Ms Azar Kariminia, biostatistician at The University of NSW and the Centre for Health Research in Criminal Justice in Sydney, and her co-authors, studied rates of suicide and drug overdose in recently released prisoners in NSW between 1988 and 2002.
They found rates of suicide or drug overdose were higher in the immediate period following release from prison compared with other periods at liberty, particularly for those prisoners who had been admitted to the prison psychiatric hospital.
There was no increased risk of suicide soon after release from prison for women or Indigenous Australians, possibly due to better family ties and community support.
"Our findings suggest that the initial adjustment period after release is a time of extreme vulnerability, particularly for men," Ms Kariminia says.
"Suicides in prison receive considerable attention from prison authorities. In contrast, far less attention is paid to the post-release period, when the duty of care shifts from the custodial authorities to the community.
"This shift in responsibility is rarely formalised and these people often return to the community with few supports in place.
"Without adequate measures to ensure that responsibility for care flows seamlessly from the prison to the community, despair and death among these people will likely continue unabated."
Ms Kariminia says the increased risk of death from drug overdose is likely due to a reduced tolerance to opioid drugs following prolonged abstinence or infrequent use while in prison.
"There is a need to expand drug treatment programs in the pre-release period, especially for those with both mental illness and opioid dependence."

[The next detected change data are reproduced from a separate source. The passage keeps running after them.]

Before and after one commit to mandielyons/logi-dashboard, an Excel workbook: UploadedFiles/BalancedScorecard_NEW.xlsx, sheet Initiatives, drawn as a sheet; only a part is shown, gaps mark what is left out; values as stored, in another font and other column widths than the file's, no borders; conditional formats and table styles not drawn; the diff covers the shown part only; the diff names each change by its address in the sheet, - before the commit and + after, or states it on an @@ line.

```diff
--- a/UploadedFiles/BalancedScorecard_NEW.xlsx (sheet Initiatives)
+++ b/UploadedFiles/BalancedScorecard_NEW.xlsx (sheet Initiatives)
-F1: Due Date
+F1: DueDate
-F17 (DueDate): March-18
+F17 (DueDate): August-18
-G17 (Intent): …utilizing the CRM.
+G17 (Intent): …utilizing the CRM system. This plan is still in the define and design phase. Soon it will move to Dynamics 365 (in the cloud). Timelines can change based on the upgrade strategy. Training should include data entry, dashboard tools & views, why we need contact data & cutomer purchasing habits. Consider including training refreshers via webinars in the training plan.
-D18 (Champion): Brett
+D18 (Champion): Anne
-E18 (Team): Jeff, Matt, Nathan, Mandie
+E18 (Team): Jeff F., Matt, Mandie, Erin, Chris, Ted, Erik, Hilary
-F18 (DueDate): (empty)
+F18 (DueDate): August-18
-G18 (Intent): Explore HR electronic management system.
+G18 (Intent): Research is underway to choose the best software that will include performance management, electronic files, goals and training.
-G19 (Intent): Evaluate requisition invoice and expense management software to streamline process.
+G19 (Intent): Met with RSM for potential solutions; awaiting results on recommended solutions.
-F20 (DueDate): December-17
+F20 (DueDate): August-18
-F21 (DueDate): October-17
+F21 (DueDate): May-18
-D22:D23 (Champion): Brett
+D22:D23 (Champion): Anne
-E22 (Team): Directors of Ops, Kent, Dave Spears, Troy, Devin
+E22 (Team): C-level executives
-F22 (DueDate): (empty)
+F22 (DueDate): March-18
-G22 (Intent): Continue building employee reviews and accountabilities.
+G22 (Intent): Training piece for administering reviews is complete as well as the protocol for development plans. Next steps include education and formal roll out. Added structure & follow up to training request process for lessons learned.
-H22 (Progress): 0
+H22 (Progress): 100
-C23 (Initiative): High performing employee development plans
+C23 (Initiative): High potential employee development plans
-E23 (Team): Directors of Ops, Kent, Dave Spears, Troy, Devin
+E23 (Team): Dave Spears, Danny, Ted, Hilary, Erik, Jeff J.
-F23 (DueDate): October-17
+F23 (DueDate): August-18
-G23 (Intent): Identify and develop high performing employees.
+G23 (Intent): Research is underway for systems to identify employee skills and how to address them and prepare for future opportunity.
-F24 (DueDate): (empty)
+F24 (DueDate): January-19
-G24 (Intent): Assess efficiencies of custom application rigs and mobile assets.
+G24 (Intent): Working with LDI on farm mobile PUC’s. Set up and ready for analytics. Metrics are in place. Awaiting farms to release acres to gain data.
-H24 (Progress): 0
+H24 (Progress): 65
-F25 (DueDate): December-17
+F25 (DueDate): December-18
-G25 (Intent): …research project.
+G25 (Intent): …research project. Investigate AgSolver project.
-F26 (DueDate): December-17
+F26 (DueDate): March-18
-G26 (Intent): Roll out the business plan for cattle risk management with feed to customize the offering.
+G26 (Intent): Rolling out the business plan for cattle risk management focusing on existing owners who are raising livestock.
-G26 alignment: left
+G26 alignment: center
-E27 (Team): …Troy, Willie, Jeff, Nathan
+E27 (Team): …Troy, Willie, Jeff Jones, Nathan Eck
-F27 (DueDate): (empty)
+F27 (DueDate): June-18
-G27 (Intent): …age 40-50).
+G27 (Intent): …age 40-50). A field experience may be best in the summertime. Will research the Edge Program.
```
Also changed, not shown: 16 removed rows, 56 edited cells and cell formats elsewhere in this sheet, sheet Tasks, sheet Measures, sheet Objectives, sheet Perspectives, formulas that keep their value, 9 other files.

The Medical Journal of Australia is a publication of the Australian Medical Association.